Please familiarize yourself with the information on this page.
Cheating or plagiarism will NOT be tolerated!!!
All students are expected to be familiar with, and to comply with, the UCR academic integrity.
[Sanctioning Guidelines] [Academic Integrity Student Guidlines]
Any work submitted as a homework assignment or examination must be entirely your own or your team and may not be derived from the work of others, whether a published or unpublished source, the worldwide web, another student, other textbooks, materials from another course (including prior versions of this course), or any other person or program. You may not copy, examine, or alter anyone else’s homework assignment or computer program, or use a computer program to transcribe or otherwise modify or copy anyone else’s files. It is not acceptable to look at exams or homework assignment solutions from prior quarters.
It is not acceptable to share your solutions or codes with your friends, or anyone else (other than the course staffs) without the permission of the instructors. You are not helping your friends by doing so. It is not acceptable to read other students’ solutions or code. You cannot share the course material (e.g., exams, homework assignments and solutions) with anyone else without the permission of instructors after you have completed the course.
Penalties may be assessed after you have completed the course, and some requirements of the collaboration policy (such as restrictions on you sharing your solutions and standard solutions) extend beyond your completion of the course.
The minimum penalty for cheating (including plagiarism) will be a zero grade for the whole assignment; a typical penalty will be -100% on the assignment, or even more. All violations of this collaboration policy will be reported.
For Homework Assignments:
You can get help from the instructors and TAs. You can also get help from textbooks (or relevant books), the Internet, or discussions with your classmates, but you must cite them fully and completely (i.e., provide citations to the book or website link, acknowledge the other students that had discussions with you). Again, you are NOT allowed to:
- copy anything from the book or the Internet,
- read or look at anyone else’s solutions (write-up or code),
- share your solutions (write-up or code) with any other students, during or after the completion of the course.
It’s OK to get inspirations from other sources, and citing the sources does not affect your grade. However, using any source without citing them will be treated as cheating and will result in unfavorable outcomes.
When you write down your solution, it MUST be close-book. This is to make sure you truly understand and can recreate the solutions.

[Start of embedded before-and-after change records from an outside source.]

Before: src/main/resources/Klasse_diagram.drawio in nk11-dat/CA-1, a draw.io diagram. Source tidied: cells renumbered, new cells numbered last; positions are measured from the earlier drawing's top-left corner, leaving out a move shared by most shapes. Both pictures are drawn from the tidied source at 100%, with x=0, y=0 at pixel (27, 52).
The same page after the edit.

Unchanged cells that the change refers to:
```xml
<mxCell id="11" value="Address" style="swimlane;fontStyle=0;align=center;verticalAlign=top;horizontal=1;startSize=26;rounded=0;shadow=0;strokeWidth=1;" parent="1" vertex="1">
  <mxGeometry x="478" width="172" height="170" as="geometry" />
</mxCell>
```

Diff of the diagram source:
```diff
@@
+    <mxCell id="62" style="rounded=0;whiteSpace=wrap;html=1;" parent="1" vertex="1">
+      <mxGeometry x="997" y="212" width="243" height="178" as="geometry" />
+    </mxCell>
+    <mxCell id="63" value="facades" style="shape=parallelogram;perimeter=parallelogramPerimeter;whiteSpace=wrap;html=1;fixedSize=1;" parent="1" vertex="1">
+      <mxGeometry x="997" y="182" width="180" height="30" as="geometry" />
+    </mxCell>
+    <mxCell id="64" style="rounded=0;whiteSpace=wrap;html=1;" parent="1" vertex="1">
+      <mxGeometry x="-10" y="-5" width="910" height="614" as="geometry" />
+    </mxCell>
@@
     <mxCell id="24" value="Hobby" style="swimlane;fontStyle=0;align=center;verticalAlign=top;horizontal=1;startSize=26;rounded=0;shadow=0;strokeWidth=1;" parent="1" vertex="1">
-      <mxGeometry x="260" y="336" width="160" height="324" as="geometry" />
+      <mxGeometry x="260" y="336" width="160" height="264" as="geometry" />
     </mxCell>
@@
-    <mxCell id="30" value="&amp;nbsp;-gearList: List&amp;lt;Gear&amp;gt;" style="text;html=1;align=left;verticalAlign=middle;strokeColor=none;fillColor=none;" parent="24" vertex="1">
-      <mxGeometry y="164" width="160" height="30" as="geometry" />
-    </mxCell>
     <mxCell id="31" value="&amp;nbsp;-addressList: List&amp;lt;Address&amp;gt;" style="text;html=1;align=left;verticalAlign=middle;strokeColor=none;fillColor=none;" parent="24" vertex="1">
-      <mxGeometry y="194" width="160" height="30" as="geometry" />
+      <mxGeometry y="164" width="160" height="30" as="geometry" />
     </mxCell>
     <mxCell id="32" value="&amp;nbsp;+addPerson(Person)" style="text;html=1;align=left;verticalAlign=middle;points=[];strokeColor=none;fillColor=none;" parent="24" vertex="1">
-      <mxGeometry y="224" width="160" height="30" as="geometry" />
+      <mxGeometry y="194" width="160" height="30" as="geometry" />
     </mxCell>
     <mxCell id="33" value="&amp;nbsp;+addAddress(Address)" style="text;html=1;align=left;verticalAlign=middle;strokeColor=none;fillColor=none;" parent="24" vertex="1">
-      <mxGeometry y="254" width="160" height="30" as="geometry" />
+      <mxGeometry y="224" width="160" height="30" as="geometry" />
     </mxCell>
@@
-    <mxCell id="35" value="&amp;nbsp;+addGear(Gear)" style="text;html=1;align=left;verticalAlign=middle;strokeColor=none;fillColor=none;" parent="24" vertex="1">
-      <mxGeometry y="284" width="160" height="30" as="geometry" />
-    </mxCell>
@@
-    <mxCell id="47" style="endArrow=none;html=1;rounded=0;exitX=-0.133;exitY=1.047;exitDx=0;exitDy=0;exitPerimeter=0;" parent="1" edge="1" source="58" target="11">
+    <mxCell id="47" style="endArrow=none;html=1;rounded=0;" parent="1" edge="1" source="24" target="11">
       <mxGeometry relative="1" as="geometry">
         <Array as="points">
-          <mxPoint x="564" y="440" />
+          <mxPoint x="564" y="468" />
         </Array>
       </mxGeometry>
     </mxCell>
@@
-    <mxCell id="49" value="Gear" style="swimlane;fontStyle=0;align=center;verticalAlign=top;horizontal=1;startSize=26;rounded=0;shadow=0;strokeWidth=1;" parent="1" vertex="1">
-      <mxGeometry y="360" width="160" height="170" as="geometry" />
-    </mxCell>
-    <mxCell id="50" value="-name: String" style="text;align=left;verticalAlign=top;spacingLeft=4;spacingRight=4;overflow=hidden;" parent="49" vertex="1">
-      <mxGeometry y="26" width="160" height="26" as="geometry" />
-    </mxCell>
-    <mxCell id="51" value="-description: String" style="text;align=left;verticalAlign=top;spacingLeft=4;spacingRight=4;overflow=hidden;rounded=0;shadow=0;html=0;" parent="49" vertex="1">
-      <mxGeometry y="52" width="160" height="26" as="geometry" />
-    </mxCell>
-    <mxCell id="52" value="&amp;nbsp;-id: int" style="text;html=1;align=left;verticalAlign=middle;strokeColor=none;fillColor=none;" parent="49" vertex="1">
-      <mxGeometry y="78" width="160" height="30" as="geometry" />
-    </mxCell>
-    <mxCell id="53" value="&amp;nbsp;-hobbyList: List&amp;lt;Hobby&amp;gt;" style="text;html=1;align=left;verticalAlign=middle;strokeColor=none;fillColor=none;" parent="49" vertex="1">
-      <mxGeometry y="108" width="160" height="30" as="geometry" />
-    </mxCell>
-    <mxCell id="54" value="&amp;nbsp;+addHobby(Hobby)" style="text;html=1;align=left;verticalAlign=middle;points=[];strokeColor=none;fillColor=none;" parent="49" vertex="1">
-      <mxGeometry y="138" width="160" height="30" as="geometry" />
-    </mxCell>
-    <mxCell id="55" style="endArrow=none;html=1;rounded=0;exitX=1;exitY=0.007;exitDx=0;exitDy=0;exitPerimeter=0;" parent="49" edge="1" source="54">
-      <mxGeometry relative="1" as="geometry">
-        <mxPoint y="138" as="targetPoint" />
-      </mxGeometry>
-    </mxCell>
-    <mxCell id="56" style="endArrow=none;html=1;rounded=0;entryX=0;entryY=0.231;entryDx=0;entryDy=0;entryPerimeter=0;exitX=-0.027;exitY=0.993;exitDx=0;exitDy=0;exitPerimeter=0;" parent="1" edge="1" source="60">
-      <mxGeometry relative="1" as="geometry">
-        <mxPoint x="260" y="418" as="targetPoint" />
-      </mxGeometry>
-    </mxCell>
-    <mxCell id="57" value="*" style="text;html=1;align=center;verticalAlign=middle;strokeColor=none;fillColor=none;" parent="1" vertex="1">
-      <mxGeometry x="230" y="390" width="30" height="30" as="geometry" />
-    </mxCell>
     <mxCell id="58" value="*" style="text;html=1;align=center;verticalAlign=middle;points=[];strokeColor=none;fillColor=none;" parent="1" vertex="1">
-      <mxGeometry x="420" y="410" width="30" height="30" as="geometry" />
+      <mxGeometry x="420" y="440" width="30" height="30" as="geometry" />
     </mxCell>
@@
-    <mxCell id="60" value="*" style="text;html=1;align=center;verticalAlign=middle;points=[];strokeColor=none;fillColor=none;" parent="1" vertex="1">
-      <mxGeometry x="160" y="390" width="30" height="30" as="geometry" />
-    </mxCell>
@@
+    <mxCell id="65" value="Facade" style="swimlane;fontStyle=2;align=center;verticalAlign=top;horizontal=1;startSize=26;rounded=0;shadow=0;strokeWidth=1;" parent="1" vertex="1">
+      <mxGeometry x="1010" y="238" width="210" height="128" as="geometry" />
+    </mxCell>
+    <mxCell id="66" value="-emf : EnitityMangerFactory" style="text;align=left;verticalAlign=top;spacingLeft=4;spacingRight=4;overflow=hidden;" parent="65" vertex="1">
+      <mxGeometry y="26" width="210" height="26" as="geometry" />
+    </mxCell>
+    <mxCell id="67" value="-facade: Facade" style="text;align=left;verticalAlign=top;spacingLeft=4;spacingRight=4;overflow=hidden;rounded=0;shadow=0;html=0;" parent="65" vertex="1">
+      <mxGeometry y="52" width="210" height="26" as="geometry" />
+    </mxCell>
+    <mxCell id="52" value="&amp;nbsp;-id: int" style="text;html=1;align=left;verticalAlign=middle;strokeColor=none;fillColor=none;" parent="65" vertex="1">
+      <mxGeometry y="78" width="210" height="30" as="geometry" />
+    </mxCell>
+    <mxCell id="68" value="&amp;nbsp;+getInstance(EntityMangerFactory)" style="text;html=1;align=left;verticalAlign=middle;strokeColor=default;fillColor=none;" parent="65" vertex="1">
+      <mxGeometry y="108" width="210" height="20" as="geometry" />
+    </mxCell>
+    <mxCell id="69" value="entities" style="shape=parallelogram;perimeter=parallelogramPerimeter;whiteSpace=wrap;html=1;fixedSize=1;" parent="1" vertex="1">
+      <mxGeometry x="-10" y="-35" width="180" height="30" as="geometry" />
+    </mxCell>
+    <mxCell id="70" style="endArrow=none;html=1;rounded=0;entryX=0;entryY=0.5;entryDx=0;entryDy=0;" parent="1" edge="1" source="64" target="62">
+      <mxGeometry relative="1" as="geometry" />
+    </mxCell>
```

You have 4 grace days to use across the quarter, which apply to all assignments. The number of grace days you use for each assignment must be an integer. For example, if you submit 12 hours late, that’s still 1 grace day, instead of 0.5. However, for each homework assignment, you can use no more than two grace days (no more than 48 hours late). You won’t lose any points by using grace days, but if you use up your grace days, you have no further late days to use (i.e., you won’t get any points if you submit late and have no grace days left).
You need basic knowledge about algorithms, data structures, and discrete math. You must take CS 218 as a prerequisite. If you don’t have such basic knowledge and you still want to take the course, you need my permission and have to be aware that you need to spend more time on the course.
Actively participate in the discussions on Campuswire. Paying attention to other students’ questions can also be helpful for yourself.
Start working on homework assignments as early as possible. You have about 2 weeks for each of the homework assignment. However, don’t start working on it on the last day. The homework problems can be hard and take a lot of time to finish. Also, the course server will be busy when the deadline is close.
Please don’t underestimate the time you will need to spend on this course. You should expect to spend the following approximate amount of time:
- 3 hours/week in lecture
- 10 to 20 hours/week doing individual study (readings, homework, programming, preparation for lectures, etc).
(Some policies are borrowed from CMU 15-210.)